Hybridisation and reproduction
The question most people are dying to know; can Longboi have babies? As many of you will know, many hybrids are sterile due to the parents of the offspring having a different number of chromosomes. If Longboi is really as advantageous as I say, its main goal should be to pass on its genes to an offspring for a new generation of Longbois. But is the duck sterile? That would all depend on the phylogeny of the Mallard and the Runner Duck. As I said previously, Indian Runners have developed from the human selection on Mallards. Therefore they both share a fairly recent common ancestor and there is probably quite a lot of phylogenetic overlap. This can signify that the morphology of their chromosomes is similar. Indian Runners are also one of the most fertile breeds of duck. A study by Pablo L. Tubaro and Dario A. Lijtmaer from 2002 concluded “In particular, we found both an excess of hybrid crosses among closely related species and a scarcity among distantly related species.” So to answer that question, yes we could potentially see baby Longbois running around at some point in the future.
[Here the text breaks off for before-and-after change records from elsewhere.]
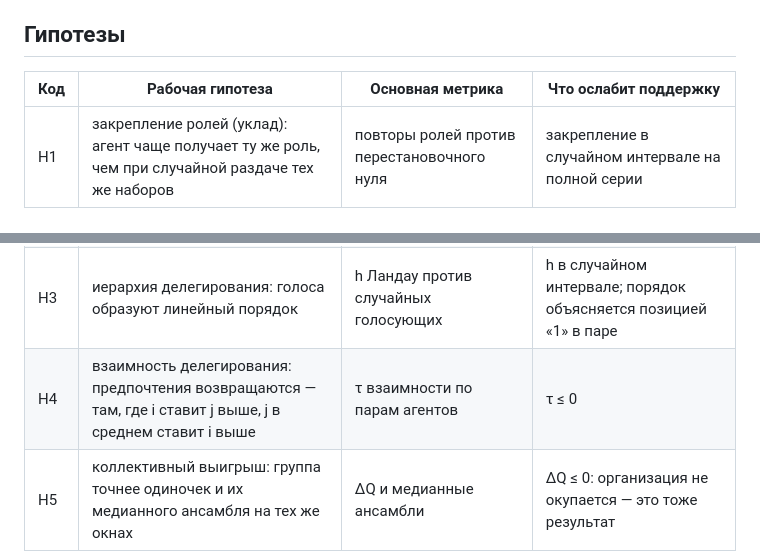
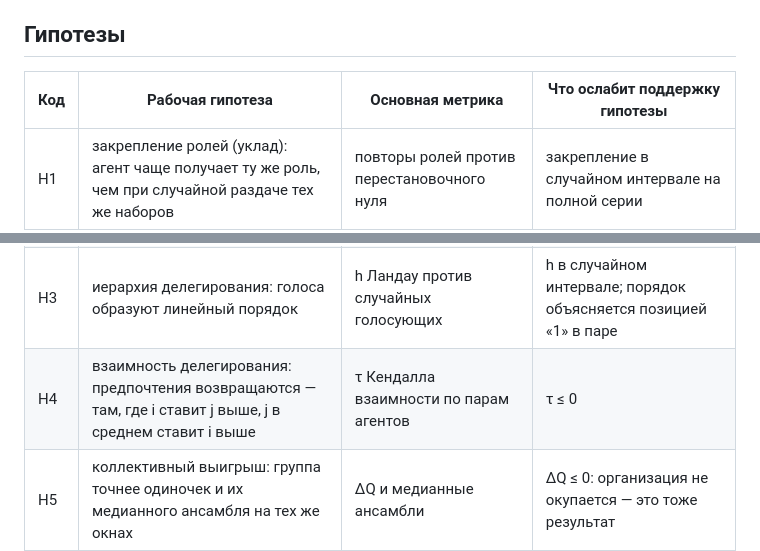
Before and after one commit to LeoLourson/Self-Organization, a Markdown page: Задачи.md, 2 parts joined by grey strips. Rendered like a GitHub page.

Commit message:
Update hypothesis table with metric clarification

```diff
--- a/Задачи.md
+++ b/Задачи.md
@@ -28,12 +28,12 @@
 
 ## Гипотезы
 
-| Код | Рабочая гипотеза | Основная метрика | Что ослабит поддержку |
+| Код | Рабочая гипотеза | Основная метрика | Что ослабит поддержку гипотезы |
 |---|---|---|---|
 | H1 | закрепление ролей (уклад): агент чаще получает ту же роль, чем при случайной раздаче тех же наборов | повторы ролей против перестановочного нуля | закрепление в случайном интервале на полной серии |
 | H2 | конвенция состава: организаторы повторяют состав ролей чаще, чем при независимом выборе из тех же предпочтений | повторы состава против бутстрап-нуля | повторы целиком объясняются общим предпочтением одного состава |
 | H3 | иерархия делегирования: голоса образуют линейный порядок | h Ландау против случайных голосующих | h в случайном интервале; порядок объясняется позицией «1» в паре |
-| H4 | взаимность делегирования: предпочтения возвращаются — там, где i ставит j выше, j в среднем ставит i выше | τ взаимности по парам агентов | τ ≤ 0 |
+| H4 | взаимность делегирования: предпочтения возвращаются — там, где i ставит j выше, j в среднем ставит i выше | τ Кендалла взаимности по парам агентов | τ ≤ 0 |
 | H5 | коллективный выигрыш: группа точнее одиночек и их медианного ансамбля на тех же окнах | ΔQ и медианные ансамбли | ΔQ ≤ 0: организация не окупается — это тоже результат |
 
 Метрики каждой гипотезы раскрыты в «Что измеряем».
```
In conclusion, there is no experimental data on Longboi specifically however different studies of both Mallards, Indian Runners and other breeds of duck give us an indication of the advantages and disadvantages these animals face. Waterfowl that live on Campus have a different environment than ducks that live in the wild.
“Longboi is a fantastic member of the University’s diverse and dynamic wildlife and deserves his celebrity status as a rare member of the Indian Runner Duck community.”
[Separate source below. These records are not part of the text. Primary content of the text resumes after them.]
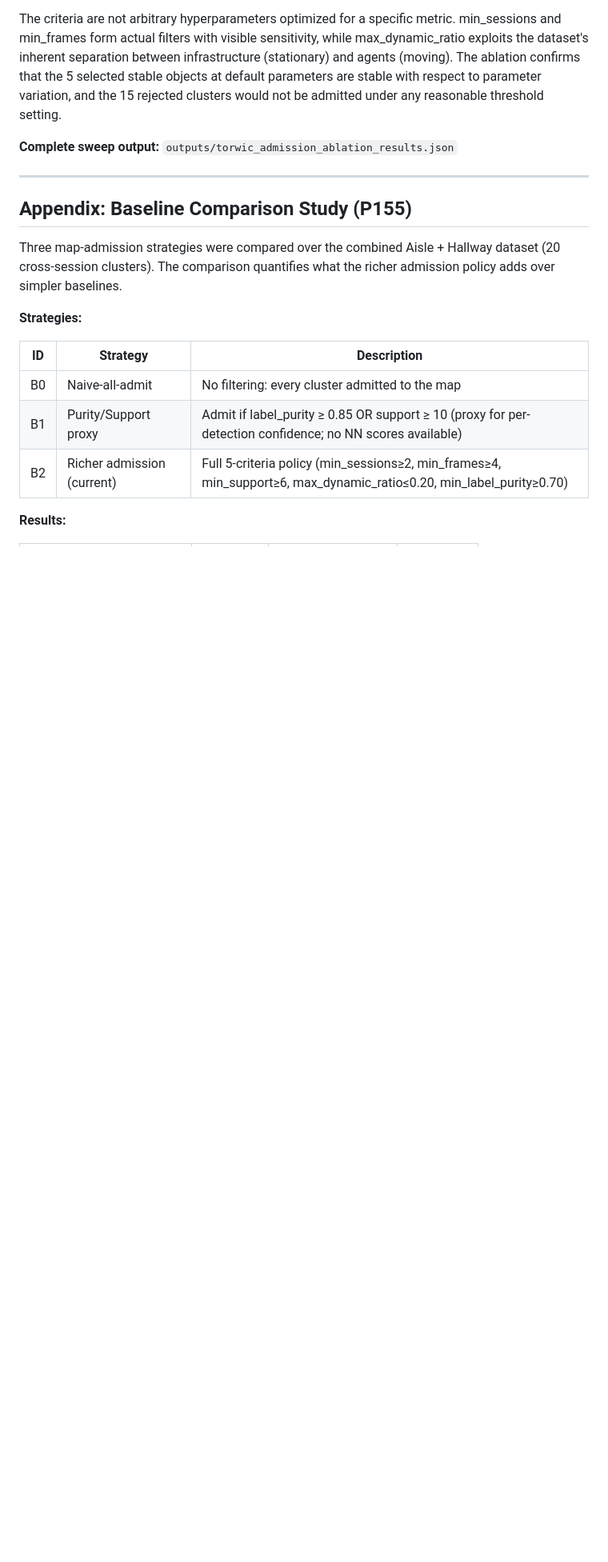
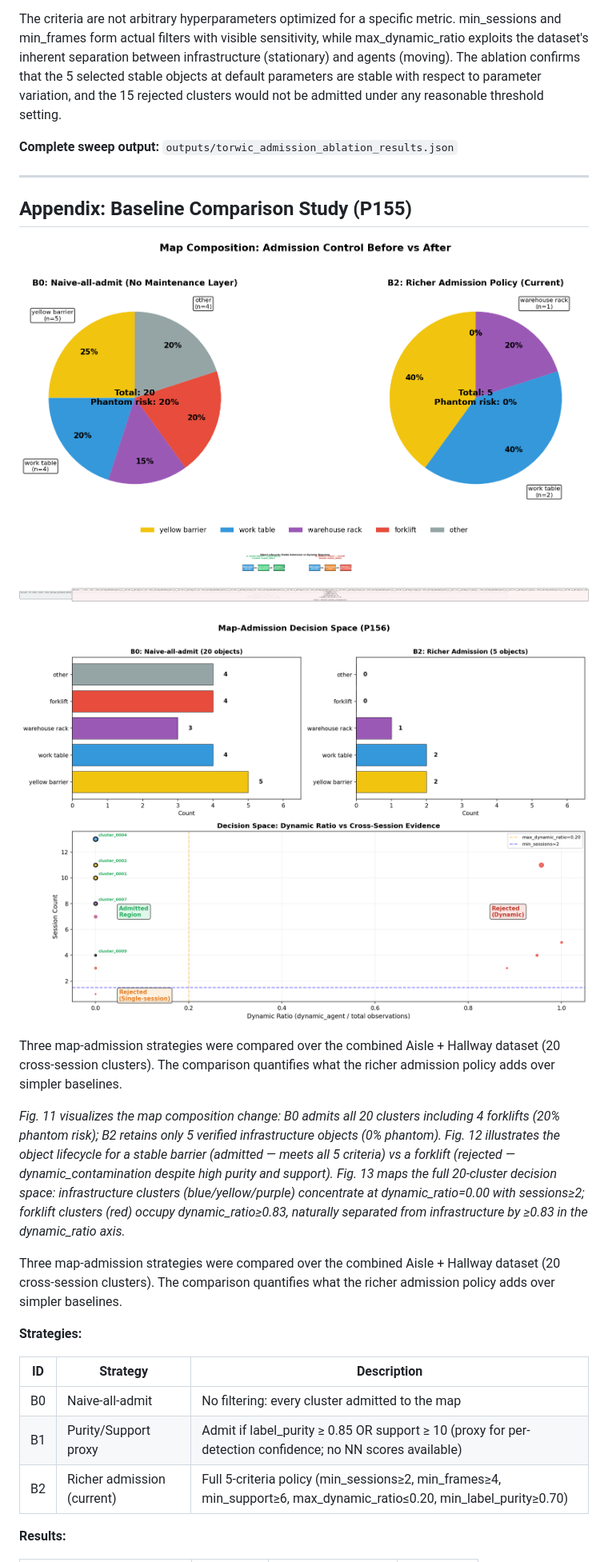
Before and after one commit to ruirui688/SLAM, a Markdown page: paper/manuscript_en_thick.md, the part around one of its changes. Shown at 80% size. Rendered like a GitHub page; pictures changed too: paper/figures/torwic_admission_decision_space_p156.png (added), paper/figures/torwic_before_after_map_composition_p156.png (added), paper/figures/torwic_object_lifecycle_p156.png (added); blank space fills up the shorter version.

Commit message:
feat: P156 map visualization + lifecycle — 3 new figures (before/after composition, object lifecycle, decision space), added to EN/ZH appendix

```diff
--- a/paper/manuscript_en_thick.md
+++ b/paper/manuscript_en_thick.md
@@ -537,6 +543,16 @@ The criteria are not arbitrary hyperparameters optimized for a specific metric.
 
 ## Appendix: Baseline Comparison Study (P155)
 
+![Fig. 11. Before/after map composition: B0 naive-all-admit vs B2 richer admission policy.](figures/torwic_before_after_map_composition_p156.png)
+
+![Fig. 12. Object lifecycle: stable barrier admission vs forklift rejection.](figures/torwic_object_lifecycle_p156.png)
+
+![Fig. 13. Map-admission decision space: dynamic ratio vs session count for all 20 clusters.](figures/torwic_admission_decision_space_p156.png)
+
+Three map-admission strategies were compared over the combined Aisle + Hallway dataset (20 cross-session clusters). The comparison quantifies what the richer admission policy adds over simpler baselines.
+
+*Fig. 11 visualizes the map composition change: B0 admits all 20 clusters including 4 forklifts (20% phantom risk); B2 retains only 5 verified infrastructure objects (0% phantom). Fig. 12 illustrates the object lifecycle for a stable barrier (admitted — meets all 5 criteria) vs a forklift (rejected — dynamic_contamination despite high purity and support). Fig. 13 maps the full 20-cluster decision space: infrastructure clusters (blue/yellow/purple) concentrate at dynamic_ratio=0.00 with sessions≥2; forklift clusters (red) occupy dynamic_ratio≥0.83, naturally separated from infrastructure by ≥0.83 in the dynamic_ratio axis.*
+
 Three map-admission strategies were compared over the combined Aisle + Hallway dataset (20 cross-session clusters). The comparison quantifies what the richer admission policy adds over simpler baselines.
 
 **Strategies:**
```
Also changed, not shown: other parts of paper/manuscript_en_thick.md (+6 -0 lines), RESEARCH_PROGRESS.md (+12 -0 lines), paper/manuscript_zh_thick.md (+10 -0 lines), 1 other file.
I think in this article I have uncovered some of the evolutionary science and genetics behind our own unique duck hybrid.
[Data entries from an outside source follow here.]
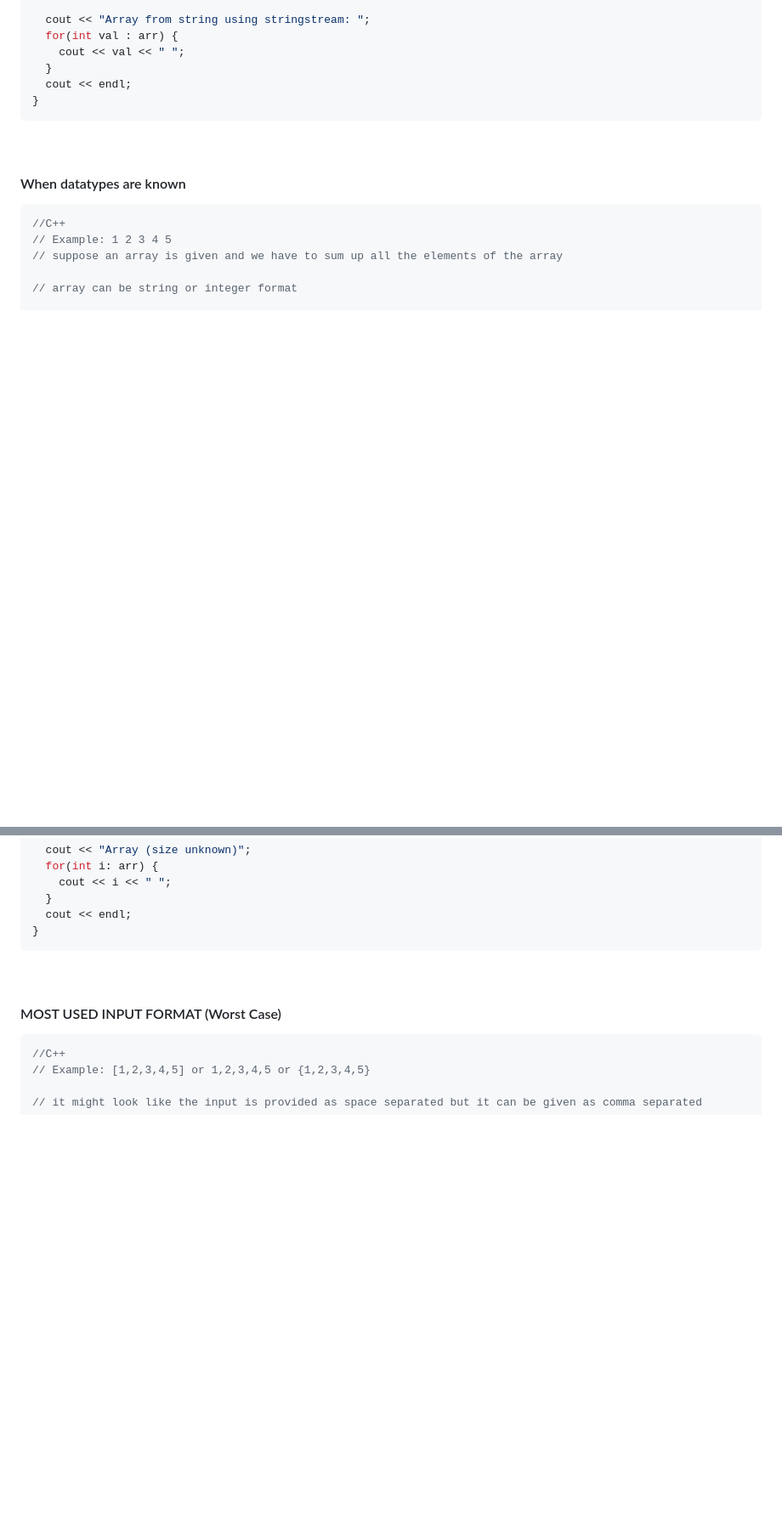
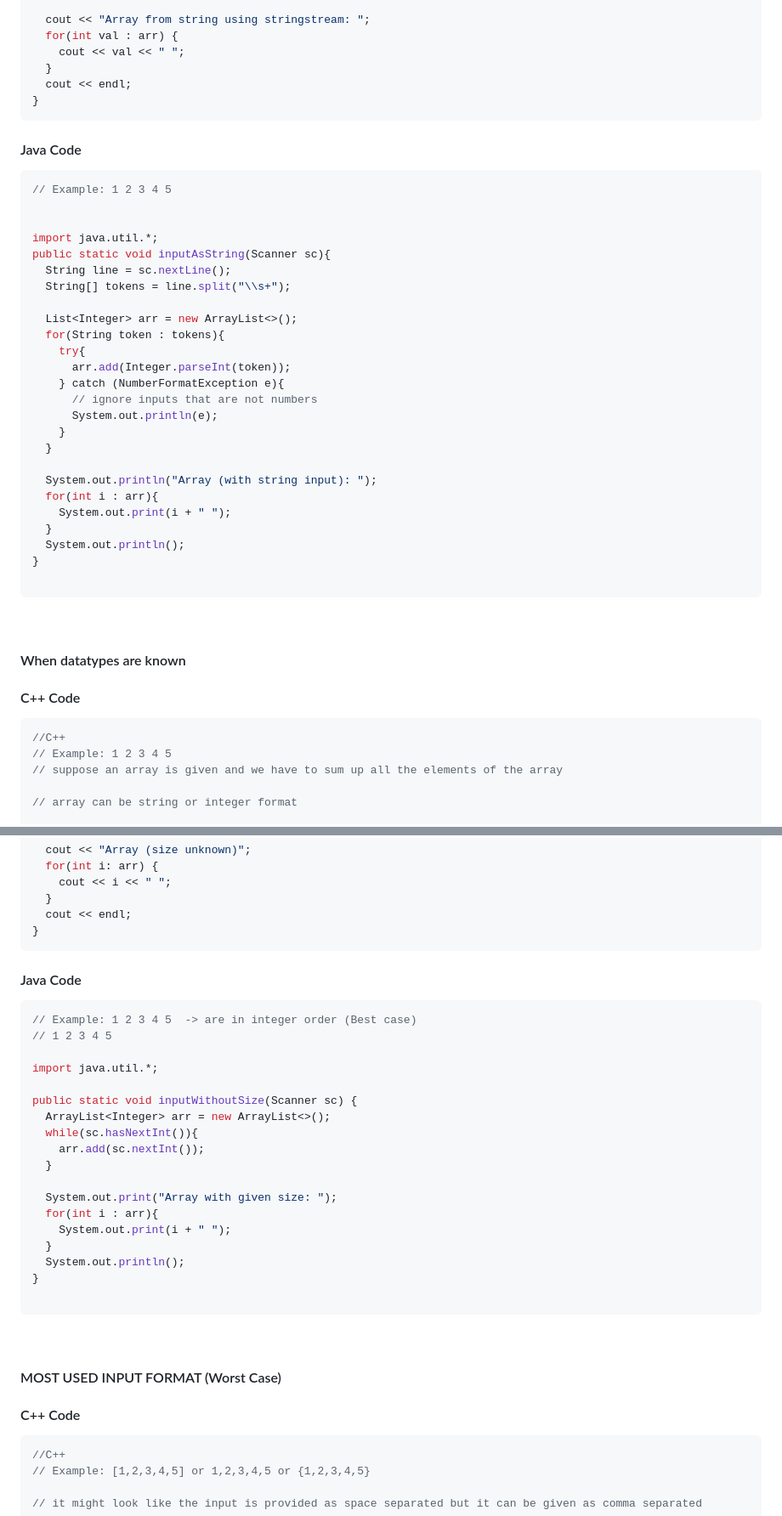
Before and after one commit to souraOP/tcs-free-nqt-2025-coding-questions-, a Markdown page: README.md, 2 parts joined by grey strips. Shown at 85% size. Rendered like a GitHub page; blank space fills up the shorter version.

````diff
--- a/README.md
+++ b/README.md
@@ -73,9 +103,40 @@ void inputAsString(){
 }
 ```
 
+#### Java Code
+
+```java
+// Example: 1 2 3 4 5
+
+
+import java.util.*;
+public static void inputAsString(Scanner sc){
+  String line = sc.nextLine();
+  String[] tokens = line.split("\\s+");
+
+  List<Integer> arr = new ArrayList<>();
+  for(String token : tokens){
+    try{
+      arr.add(Integer.parseInt(token));
+    } catch (NumberFormatException e){
+      // ignore inputs that are not numbers
+      System.out.println(e);
+    }
+  }
+
+  System.out.println("Array (with string input): ");
+  for(int i : arr){
+    System.out.print(i + " ");
+  }
+  System.out.println();
+}
+
+```
+
 <br>
 <h4 style="text-align: center;">When datatypes are known</h4>
 
+#### C++ Code
 ```cpp
 //C++
 // Example: 1 2 3 4 5
@@ -101,8 +162,33 @@ void inputWithoutSize(){
 }
 ```
 
+#### Java Code
+
+```java
+// Example: 1 2 3 4 5  -> are in integer order (Best case)
+// 1 2 3 4 5
+
+import java.util.*;
+
+public static void inputWithoutSize(Scanner sc) {
+  ArrayList<Integer> arr = new ArrayList<>();
+  while(sc.hasNextInt()){
+    arr.add(sc.nextInt());
+  }
+
+  System.out.print("Array with given size: ");
+  for(int i : arr){
+    System.out.print(i + " ");
+  }
+  System.out.println();
+}
+
+```
+
 <br>
 <h4 style="text-align: center;">MOST USED INPUT FORMAT (Worst Case)</h4>
+
+#### C++ Code
 
 ```cpp
 //C++
````
Also changed, not shown: other parts of README.md (+64 -1 lines).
Anick Abourachid C.N.R.S.-U.M.R. 8570, Laboratoire d′Anatomie Comparée, Equipe Locomotion Animale, Muséum National d′Histoire Naturelle de Paris, 55, rue Buffon, F-75005 Paris, France
Cantú-Paz, E. Migration Policies, Selection Pressure, and Parallel Evolutionary Algorithms. Journal of Heuristics 7, 311–334 (2001). https://doi.org/10.1023/A:1011375326814
Keri H. Franco, John P. Hoover, Kay A. Backues, Mark E. Payton, Comparison of Biochemical Values of Paired Serum and Plasma Samples from American Flamingos (Phoenicopterus ruber), Indian Runner Ducks (Anas platyrhynchos), and Hyacinth Macaws (Anodorhynchus hyacinthinus), Journal of Exotic Pet Medicine, Volume 19, Issue 2, 2010, Pages 169-176, ISSN 1557-5063, https://doi.org/10.1053/j.jepm.2010.06.003.
Holderread, Dave (2001). Storey’s Guide to Raising Ducks. North Adams, MA, USA: Storey Publishing. pp. 47, 48, 49, 50.
Mott C, L, Lockhart L, H, Rigdon R, H: Chromosomes of the sterile hybrid duck. Cytogenet Genome Res 1968;7:403-412. doi: 10.1159/
Pablo L. Tubaro, Dario A. Lijtmaer, Hybridization patterns and the evolution of reproductive isolation in ducks, Biological Journal of the Linnean Society, Volume 77, Issue 2, October 2002, Pages 193–200, https://doi.org/10.1046/j.1095-8312.2002.00096.x000130001